As the first song faded, I expected to hear a production element or DJ voice from the soft AC station that my dentist has had on in the office for the last 20 years.
Instead, I was shocked to learn I was listening to Pandora. Wow! Pandora in a dentist’s office?
For those of you who don’t know, Pandora is a “personalized Internet radio music service,” based on something called the Music Genome Project, which continues to “map” many forms of popular music.
Pandora’s one-to-one delivery system streams songs based on a preferred sound. The listener creates his or her own “station” by picking an artist; Pandora then delivers similar artists and songs to the selected sound. By voting thumbs up or down, the listener enables Pandora to drill down further, getting closer to matching individual taste. There’s an ad-supported free version and a service that’s commercial-free but comes with a monthly fee.
Can it be that Pandora and other online music services are now mainstream and ready to compete with broadcast radio?
How do we compete?
On a mass scale, in the immediate future, the answer is obviously not. Radio for the masses is still like a light bulb. Most folks want to press a button and hear the product. But as Internet access makes its inevitable move into cars and as manufacturers figure out how to make listening to online services simple, greater fragmentation will occur.

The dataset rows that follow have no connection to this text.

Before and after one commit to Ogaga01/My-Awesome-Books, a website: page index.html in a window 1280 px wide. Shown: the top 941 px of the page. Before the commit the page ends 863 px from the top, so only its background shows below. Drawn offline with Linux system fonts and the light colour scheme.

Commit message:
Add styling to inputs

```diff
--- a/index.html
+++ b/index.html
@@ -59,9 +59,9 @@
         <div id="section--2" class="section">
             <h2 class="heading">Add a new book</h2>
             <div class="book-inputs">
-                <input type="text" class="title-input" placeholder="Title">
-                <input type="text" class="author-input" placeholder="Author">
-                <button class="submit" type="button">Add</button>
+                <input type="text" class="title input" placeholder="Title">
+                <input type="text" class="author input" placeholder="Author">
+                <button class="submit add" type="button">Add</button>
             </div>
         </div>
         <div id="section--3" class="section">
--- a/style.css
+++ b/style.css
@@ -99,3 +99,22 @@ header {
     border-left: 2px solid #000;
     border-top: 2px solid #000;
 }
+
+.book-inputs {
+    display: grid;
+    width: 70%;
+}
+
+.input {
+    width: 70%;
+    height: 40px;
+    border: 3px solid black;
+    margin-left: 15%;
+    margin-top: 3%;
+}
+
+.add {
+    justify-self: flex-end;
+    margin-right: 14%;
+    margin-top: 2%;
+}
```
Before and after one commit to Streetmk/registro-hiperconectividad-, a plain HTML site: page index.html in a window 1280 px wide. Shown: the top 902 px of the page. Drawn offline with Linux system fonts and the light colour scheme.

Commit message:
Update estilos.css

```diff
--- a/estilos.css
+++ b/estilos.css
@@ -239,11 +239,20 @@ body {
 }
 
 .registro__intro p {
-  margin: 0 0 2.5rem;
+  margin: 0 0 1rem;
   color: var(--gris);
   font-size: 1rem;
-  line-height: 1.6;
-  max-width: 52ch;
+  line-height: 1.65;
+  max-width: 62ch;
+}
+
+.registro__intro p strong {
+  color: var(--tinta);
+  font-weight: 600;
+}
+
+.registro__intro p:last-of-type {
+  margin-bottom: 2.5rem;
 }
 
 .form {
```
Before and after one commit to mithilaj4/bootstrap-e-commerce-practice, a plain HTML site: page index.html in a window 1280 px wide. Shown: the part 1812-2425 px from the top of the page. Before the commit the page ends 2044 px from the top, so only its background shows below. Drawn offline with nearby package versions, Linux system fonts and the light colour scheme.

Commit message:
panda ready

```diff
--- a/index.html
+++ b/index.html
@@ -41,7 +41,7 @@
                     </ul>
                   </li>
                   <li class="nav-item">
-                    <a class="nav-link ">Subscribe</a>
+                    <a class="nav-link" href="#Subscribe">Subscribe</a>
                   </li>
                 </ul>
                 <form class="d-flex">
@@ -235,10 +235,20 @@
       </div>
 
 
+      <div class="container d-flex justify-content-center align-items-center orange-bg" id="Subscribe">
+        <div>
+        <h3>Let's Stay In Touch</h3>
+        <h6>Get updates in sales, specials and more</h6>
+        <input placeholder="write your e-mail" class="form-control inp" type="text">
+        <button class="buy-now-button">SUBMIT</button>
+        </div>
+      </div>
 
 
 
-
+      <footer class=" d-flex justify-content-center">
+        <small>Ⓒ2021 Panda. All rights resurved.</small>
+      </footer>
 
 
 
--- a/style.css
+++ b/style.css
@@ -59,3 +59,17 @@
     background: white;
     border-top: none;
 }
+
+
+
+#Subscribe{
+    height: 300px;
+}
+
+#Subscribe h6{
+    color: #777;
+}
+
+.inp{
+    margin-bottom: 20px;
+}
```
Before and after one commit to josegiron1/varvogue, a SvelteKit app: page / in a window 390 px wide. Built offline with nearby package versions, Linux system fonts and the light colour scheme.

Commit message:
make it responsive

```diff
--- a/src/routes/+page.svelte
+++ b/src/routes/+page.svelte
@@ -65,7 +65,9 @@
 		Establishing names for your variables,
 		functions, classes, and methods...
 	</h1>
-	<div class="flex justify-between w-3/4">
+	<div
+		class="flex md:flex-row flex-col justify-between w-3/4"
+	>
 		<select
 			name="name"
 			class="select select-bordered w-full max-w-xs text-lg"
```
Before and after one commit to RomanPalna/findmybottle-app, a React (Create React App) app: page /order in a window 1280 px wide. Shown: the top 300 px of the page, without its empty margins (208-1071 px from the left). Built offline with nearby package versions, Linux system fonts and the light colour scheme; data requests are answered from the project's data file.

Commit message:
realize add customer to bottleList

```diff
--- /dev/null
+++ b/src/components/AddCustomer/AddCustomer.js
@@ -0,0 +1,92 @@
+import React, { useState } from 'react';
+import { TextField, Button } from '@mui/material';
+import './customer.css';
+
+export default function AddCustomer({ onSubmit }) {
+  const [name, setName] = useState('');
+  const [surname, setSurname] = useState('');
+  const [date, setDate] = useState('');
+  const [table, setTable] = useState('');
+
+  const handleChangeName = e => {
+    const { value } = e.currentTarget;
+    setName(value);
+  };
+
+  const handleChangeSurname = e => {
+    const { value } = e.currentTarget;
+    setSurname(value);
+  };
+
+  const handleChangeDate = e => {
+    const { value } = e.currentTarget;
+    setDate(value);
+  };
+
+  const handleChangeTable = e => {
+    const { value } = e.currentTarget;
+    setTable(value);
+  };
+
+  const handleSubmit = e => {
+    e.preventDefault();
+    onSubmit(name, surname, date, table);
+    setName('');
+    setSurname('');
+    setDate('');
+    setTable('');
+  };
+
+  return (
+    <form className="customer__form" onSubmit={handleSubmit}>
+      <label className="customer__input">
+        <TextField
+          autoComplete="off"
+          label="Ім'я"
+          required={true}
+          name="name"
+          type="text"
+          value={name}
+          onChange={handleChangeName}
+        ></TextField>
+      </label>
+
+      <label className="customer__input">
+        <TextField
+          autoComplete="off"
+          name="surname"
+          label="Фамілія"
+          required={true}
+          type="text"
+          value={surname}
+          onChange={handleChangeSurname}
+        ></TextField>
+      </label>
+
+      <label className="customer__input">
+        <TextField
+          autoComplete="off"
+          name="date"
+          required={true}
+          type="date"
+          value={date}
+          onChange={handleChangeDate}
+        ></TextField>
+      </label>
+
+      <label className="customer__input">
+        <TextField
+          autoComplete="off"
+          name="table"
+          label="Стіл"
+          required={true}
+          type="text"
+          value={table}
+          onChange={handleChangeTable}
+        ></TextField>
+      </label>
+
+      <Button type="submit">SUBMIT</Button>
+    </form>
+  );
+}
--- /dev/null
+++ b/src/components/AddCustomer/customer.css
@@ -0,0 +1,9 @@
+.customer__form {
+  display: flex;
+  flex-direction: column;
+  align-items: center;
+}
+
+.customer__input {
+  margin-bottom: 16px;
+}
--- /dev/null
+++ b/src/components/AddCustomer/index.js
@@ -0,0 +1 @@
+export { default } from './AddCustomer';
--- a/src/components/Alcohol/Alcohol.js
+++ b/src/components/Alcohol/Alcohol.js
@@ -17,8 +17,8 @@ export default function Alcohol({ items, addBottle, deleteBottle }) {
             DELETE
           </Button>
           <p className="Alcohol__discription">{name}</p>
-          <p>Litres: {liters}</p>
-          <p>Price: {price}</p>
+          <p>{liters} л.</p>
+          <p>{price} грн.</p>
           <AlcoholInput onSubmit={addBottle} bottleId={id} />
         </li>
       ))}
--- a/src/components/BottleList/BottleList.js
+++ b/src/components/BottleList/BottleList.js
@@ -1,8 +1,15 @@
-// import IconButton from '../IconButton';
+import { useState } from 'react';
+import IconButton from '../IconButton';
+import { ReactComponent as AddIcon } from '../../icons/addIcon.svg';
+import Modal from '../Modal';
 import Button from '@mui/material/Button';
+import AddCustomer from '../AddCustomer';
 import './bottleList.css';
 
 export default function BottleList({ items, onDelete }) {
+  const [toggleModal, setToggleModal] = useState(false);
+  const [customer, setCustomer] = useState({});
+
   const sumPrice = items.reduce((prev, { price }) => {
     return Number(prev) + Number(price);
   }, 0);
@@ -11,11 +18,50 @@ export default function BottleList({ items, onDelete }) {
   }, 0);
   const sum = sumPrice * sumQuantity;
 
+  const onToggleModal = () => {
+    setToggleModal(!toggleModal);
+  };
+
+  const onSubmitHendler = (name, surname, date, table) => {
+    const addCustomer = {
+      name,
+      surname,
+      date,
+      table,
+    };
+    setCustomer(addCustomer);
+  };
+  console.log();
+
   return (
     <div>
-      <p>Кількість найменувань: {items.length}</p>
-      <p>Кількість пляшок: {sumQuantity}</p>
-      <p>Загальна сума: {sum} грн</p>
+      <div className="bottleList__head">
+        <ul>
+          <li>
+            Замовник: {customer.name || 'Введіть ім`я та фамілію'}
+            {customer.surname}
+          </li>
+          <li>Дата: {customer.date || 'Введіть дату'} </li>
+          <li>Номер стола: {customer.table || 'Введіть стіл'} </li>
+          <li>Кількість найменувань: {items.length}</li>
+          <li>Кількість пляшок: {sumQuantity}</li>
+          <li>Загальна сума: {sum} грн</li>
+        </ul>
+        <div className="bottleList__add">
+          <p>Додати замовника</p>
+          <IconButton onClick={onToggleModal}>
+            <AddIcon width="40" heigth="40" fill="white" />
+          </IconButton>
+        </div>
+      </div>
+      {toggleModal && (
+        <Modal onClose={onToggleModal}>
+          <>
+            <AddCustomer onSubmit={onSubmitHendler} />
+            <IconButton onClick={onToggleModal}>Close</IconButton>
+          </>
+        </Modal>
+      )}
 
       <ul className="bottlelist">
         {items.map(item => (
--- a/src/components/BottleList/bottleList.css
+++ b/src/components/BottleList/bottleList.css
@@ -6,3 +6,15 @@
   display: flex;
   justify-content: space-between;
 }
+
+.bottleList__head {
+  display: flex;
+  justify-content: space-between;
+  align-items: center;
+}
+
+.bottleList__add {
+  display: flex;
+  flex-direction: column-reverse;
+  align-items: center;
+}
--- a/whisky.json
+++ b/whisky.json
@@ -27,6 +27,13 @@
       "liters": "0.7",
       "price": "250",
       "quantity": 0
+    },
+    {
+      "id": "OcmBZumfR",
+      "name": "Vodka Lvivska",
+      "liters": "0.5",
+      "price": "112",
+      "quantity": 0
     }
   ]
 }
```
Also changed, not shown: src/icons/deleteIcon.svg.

How will broadcast radio compete and what type of new services must the industry be prepared to offer?
While it’s easy to be critical of big broadcast companies for various ills, it’s important to recognize that over the last eight years, they have invested substantial finances, time and effort in streaming terrestrial AM-FM-HD stations, as well as creating online-only stations. Much progress also has been made in making broadcast stations available on mobile devices. Broadcasters will not easily cede Internet or mobile delivery to newcomers.
At this time, I’m not particularly concerned about the broadcast industry’s willingness or technical ability to compete in the new delivery game. In the big scheme of things, what we should be vigilant about is improving our content by making it more relevant and compelling.
At the risk of sounding like an ancient broken record, broadcasters must continually remind ourselves that we will win when we are locally focused, timely and emotive.
As fascinating as I find Pandora, Slacker and Wolfgang’s Vault, I eventually feel disconnected from my locale and drift back to local broadcast radio. Too often what I find is a well-worn music jukebox, devoid of personality — especially outside of morning drive.
To prove the point: If you’re lucky enough to have a live 24/7 all-news FM station in your market, odds are good it’s rated top three and maybe number one in your city. Sure, it’s expensive to run; but look at the billing.
Yes, there is likely only room for one, or perhaps two, local all-news stations, and maybe two or three talk stations in most markets; so what should others do?
Focus on finding personalities and properly compensate them to stay for a career in radio. What used to be radio’s minor league team of personalities in small markets — especially for music stations — has nearly vanished. We all know the reasons; so we have to dedicate ourselves to correcting the situation.
Groups should allocate resources in personality development, starting with kids right out of college or master’s programs. There are still a number of well-known consultants for hire who are amazing at personality development.
Local focus brings ratings now and listener retention, whether they are listening on a 20th century radio or an iPad. Country and hit music stations, which seem to naturally gravitate toward local material, still and will always have hardcore fans who remember the names of their DJs, show up for local events (and at advertisers’ locations), become active participants in fundraising for charities, and take part in contests in big numbers.
This can be done with voice-tracking, but the talent has to know the market extremely well and have enough time to truly focus on that one station — which is impossible to do when voice-tracking several stations daily.
Don’t underestimate the power of emotion in captivating an audience. Prior to a show, does your talent stop to consider how to connect using the entire emotional spectrum? Laughter is terrific, but there is also plenty of opportunity for your station to connect with serious issues listeners care about and to engage them in the conversation on the air and online. This is an area where broadcast radio can continue to dominate.
I’m a technology geek; so, yes, I am a big fan of Pandora and other unique online streamers; but when the hurricane was coming to my area a few weeks ago, you can guess where I logged my listening hours. When the power finally did go out, I was reminded that few of us own a wind-up computer!
Mark Lapidus is president of Lapidus Media. Email firstname.lastname@example.org.